Work to complete
Return all the entries exactly, keeping pictures out.

Dataset

————

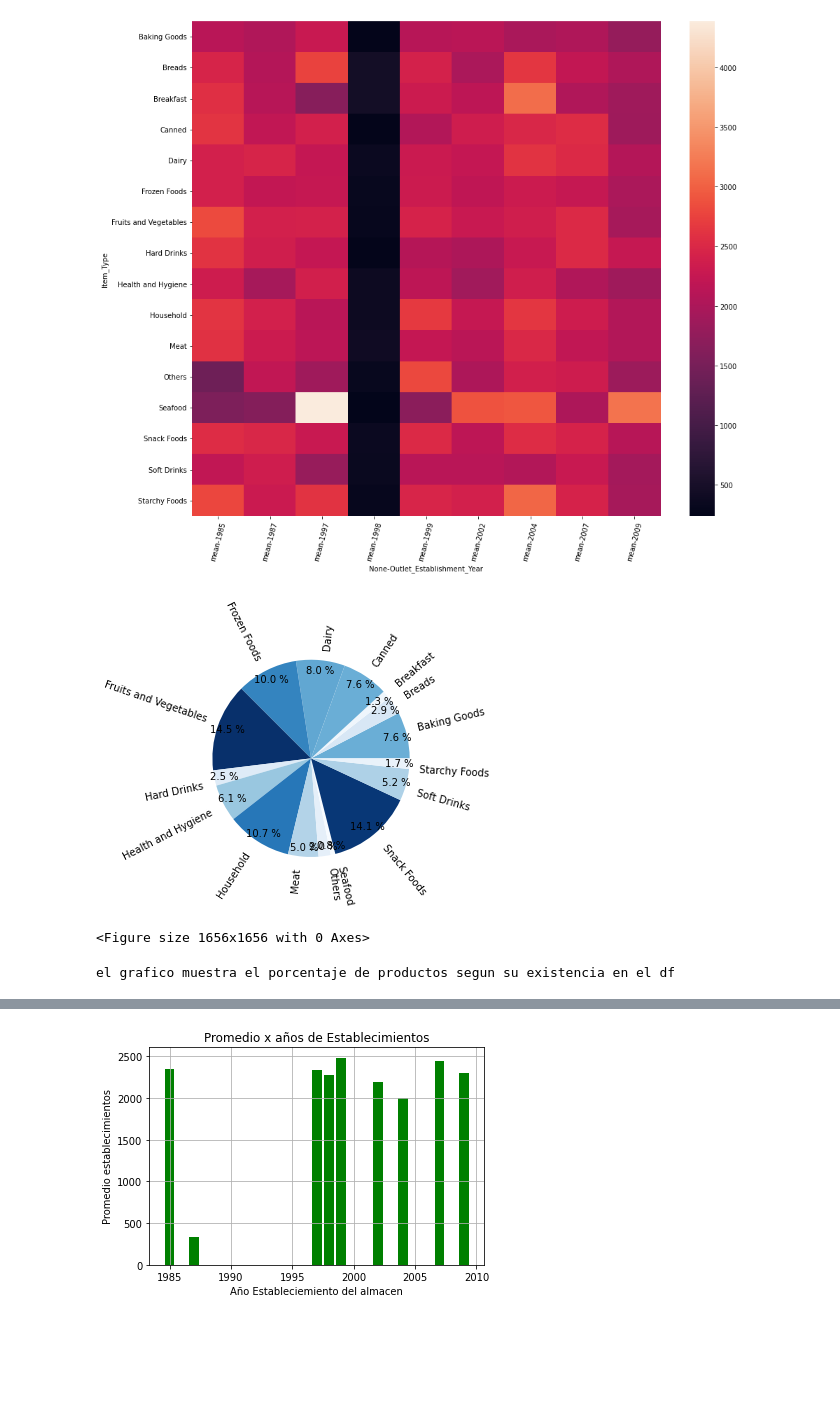
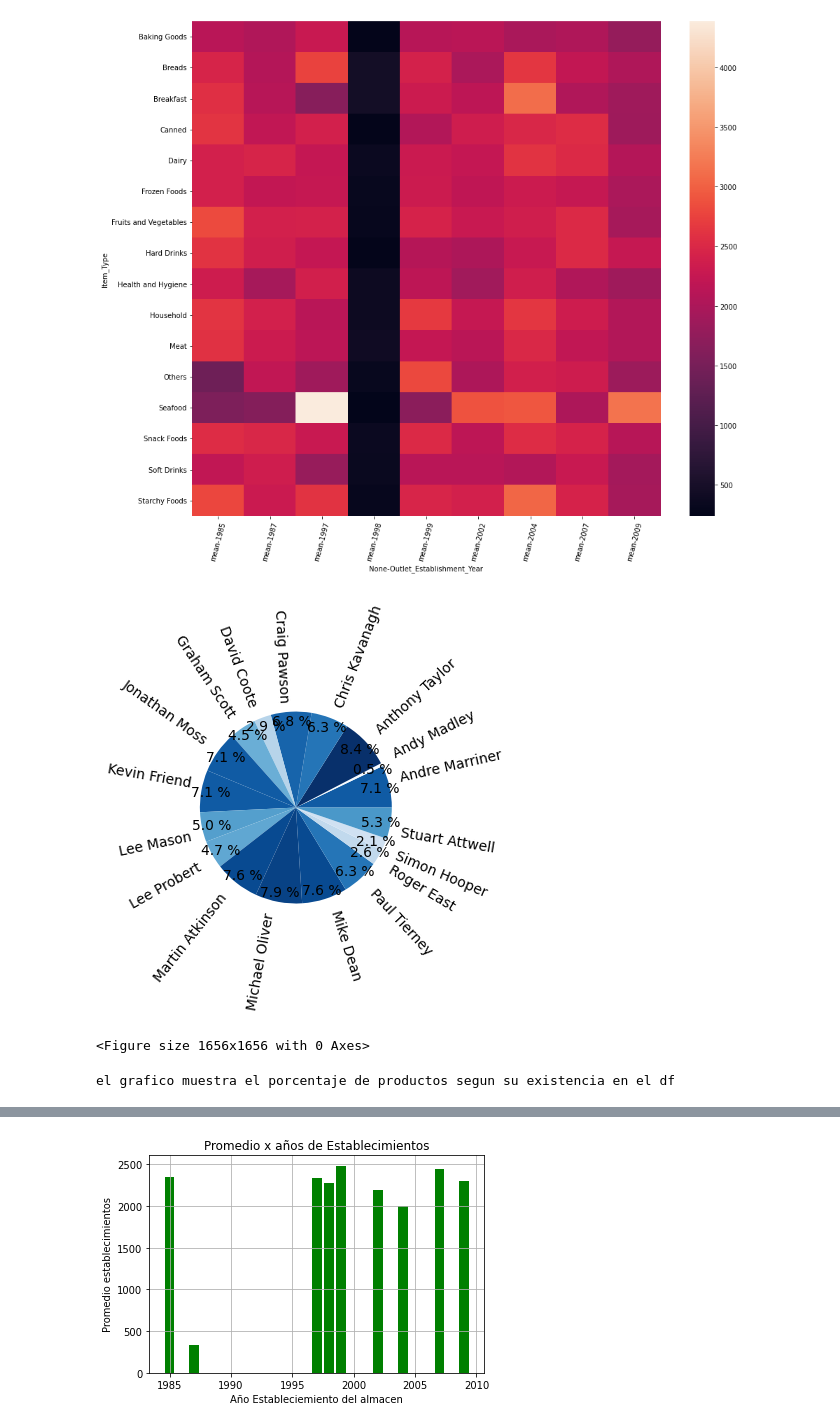
Before and after one commit to Jorge2018/DataScience2022-2, a Jupyter notebook: Script_ultimoMatplotlib.ipynb, the cells around one changed output, grey strips where cells are left out. Saved outputs shown, nothing was run; the diff lists cells and outputs as text; code cells hidden in the pictures; blank space fills up the shorter version.

```diff
--- a/Script_ultimoMatplotlib.ipynb
+++ b/Script_ultimoMatplotlib.ipynb
@@ -149,31 +171,42 @@ Mapa de calor del promedio de ventas anuales (Item_Outlet_Sales) y la correlacio
 # %%
 from matplotlib import cm
 from matplotlib import colors
-df1=df.groupby(['Item_Type']).count() # Agrupa y cuenta todo el df por la col 'Item_Type'
-df2=df1['Item_Identifier'].to_dict()  # convierte a dicc los valores de la col 'Item_Identifier'
+df1=df.groupby(['referee']).count() # Agrupa y cuenta todo el df por la col 'Item_Type'
+df2=df1['stadium_name'].to_dict()  # convierte a dicc los valores de la col 'Item_Identifier'
 etiquetas=list(df2.keys())            # convierte en lista las keys del dicc recien creado
 valores=list(df2.values())            # convierte en lista los valores del dicc recien creado
+
+## figura
+fig1 = plt.figure(dpi = 100)
+### subgráfico 1
+ax1 = fig1.add_subplot(1,2,1) #1 fila, 2 columna y 1 (sub)gráfico 1. Puede tener 2 (sub)gráficos
+#ax1.plot([1,2,3,4], [1,4,9,16], 'o--', color="orchid", markerfacecolor="lightgreen")
+#ax1.axis([0,6,0,20])
+
+ax2 = fig1.add_subplot(1,2,2) #1 fila, 2 columnas (debe ser igual que lo de arriba) y (sub)gráfico 2.
+
 
 
 normdata = colors.Normalize(min(valores), max(valores)) # variable que utiliza la libreria Normalize (selecciona min y max de la lista valores)
 colormap = cm.get_cmap("Blues")                         # variable que utiliza la libreria LinearSegmentedColormap
 colores =colormap(normdata(valores))                    # variable del tipo arreglo que usa ambas variables recien creadas (normdata y colormap)
 
 plt.pie(valores, labels=etiquetas, autopct="%0.1f %%", colors=colores,textprops={'fontsize': 10},rotatelabels =True,pctdistance=0.9)
 #se identifican los siguientes valores
 #valores -> lista con valores del tipo int tomadas del df principal ([Item_type].count)
 #labels=etiquetas -> lista con valores del tipo str tomadas del df principal ([Item_Identifier])
 #autopct="%0.1f %%"-> cantidad de decimales a utilizar
 #colors=colores -> colores a utilizar
 #textprops={'fontsize': 10} -> tamaño de la fuente a utilizar en los labels
 #rotatelabels =True -> propiedad que se activa (True) para cambiar la direccion del texto del label
 #pctdistance=0.9 -> propiedad ajustable que permite "acercar" o "alejar" los num o porcentajes mostrados del centro del grafo
 
 plt.axis("equal") #asegura proporcion igualitaria, vale decir, suma de porcentajes 100% (círculo)
 plt.figure(figsize=(23,23)) #tamaño del grafo
 plt.show() #muestra el grafico recien creado
+
 print('el grafico muestra el porcentaje de productos segun su existencia en el df')
 # %% [output]
-[figure, old version]
+[figure, new version]
 <Figure size 1656x1656 with 0 Axes>
 el grafico muestra el porcentaje de productos segun su existencia en el df
```
Also changed, not shown: parts of 2 cells of this notebook.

————

Exercise response
Before and after one commit to Jorge2018/DataScience2022-2, a Jupyter notebook: Script_ultimoMatplotlib.ipynb, the cells around one changed output, grey strips where cells are left out. Saved outputs shown, nothing was run; the diff lists cells and outputs as text; code cells hidden in the pictures; blank space fills up the shorter version.

```diff
--- a/Script_ultimoMatplotlib.ipynb
+++ b/Script_ultimoMatplotlib.ipynb
@@ -149,31 +171,42 @@ Mapa de calor del promedio de ventas anuales (Item_Outlet_Sales) y la correlacio
 # %%
 from matplotlib import cm
 from matplotlib import colors
-df1=df.groupby(['Item_Type']).count() # Agrupa y cuenta todo el df por la col 'Item_Type'
-df2=df1['Item_Identifier'].to_dict()  # convierte a dicc los valores de la col 'Item_Identifier'
+df1=df.groupby(['referee']).count() # Agrupa y cuenta todo el df por la col 'Item_Type'
+df2=df1['stadium_name'].to_dict()  # convierte a dicc los valores de la col 'Item_Identifier'
 etiquetas=list(df2.keys())            # convierte en lista las keys del dicc recien creado
 valores=list(df2.values())            # convierte en lista los valores del dicc recien creado
+
+## figura
+fig1 = plt.figure(dpi = 100)
+### subgráfico 1
+ax1 = fig1.add_subplot(1,2,1) #1 fila, 2 columna y 1 (sub)gráfico 1. Puede tener 2 (sub)gráficos
+#ax1.plot([1,2,3,4], [1,4,9,16], 'o--', color="orchid", markerfacecolor="lightgreen")
+#ax1.axis([0,6,0,20])
+
+ax2 = fig1.add_subplot(1,2,2) #1 fila, 2 columnas (debe ser igual que lo de arriba) y (sub)gráfico 2.
+
 
 
 normdata = colors.Normalize(min(valores), max(valores)) # variable que utiliza la libreria Normalize (selecciona min y max de la lista valores)
 colormap = cm.get_cmap("Blues")                         # variable que utiliza la libreria LinearSegmentedColormap
 colores =colormap(normdata(valores))                    # variable del tipo arreglo que usa ambas variables recien creadas (normdata y colormap)
 
 plt.pie(valores, labels=etiquetas, autopct="%0.1f %%", colors=colores,textprops={'fontsize': 10},rotatelabels =True,pctdistance=0.9)
 #se identifican los siguientes valores
 #valores -> lista con valores del tipo int tomadas del df principal ([Item_type].count)
 #labels=etiquetas -> lista con valores del tipo str tomadas del df principal ([Item_Identifier])
 #autopct="%0.1f %%"-> cantidad de decimales a utilizar
 #colors=colores -> colores a utilizar
 #textprops={'fontsize': 10} -> tamaño de la fuente a utilizar en los labels
 #rotatelabels =True -> propiedad que se activa (True) para cambiar la direccion del texto del label
 #pctdistance=0.9 -> propiedad ajustable que permite "acercar" o "alejar" los num o porcentajes mostrados del centro del grafo
 
 plt.axis("equal") #asegura proporcion igualitaria, vale decir, suma de porcentajes 100% (círculo)
 plt.figure(figsize=(23,23)) #tamaño del grafo
 plt.show() #muestra el grafico recien creado
+
 print('el grafico muestra el porcentaje de productos segun su existencia en el df')
 # %% [output]
-[figure, old version]
+[figure, new version]
 <Figure size 1656x1656 with 0 Axes>
 el grafico muestra el porcentaje de productos segun su existencia en el df
```
Also changed, not shown: parts of 2 cells of this notebook.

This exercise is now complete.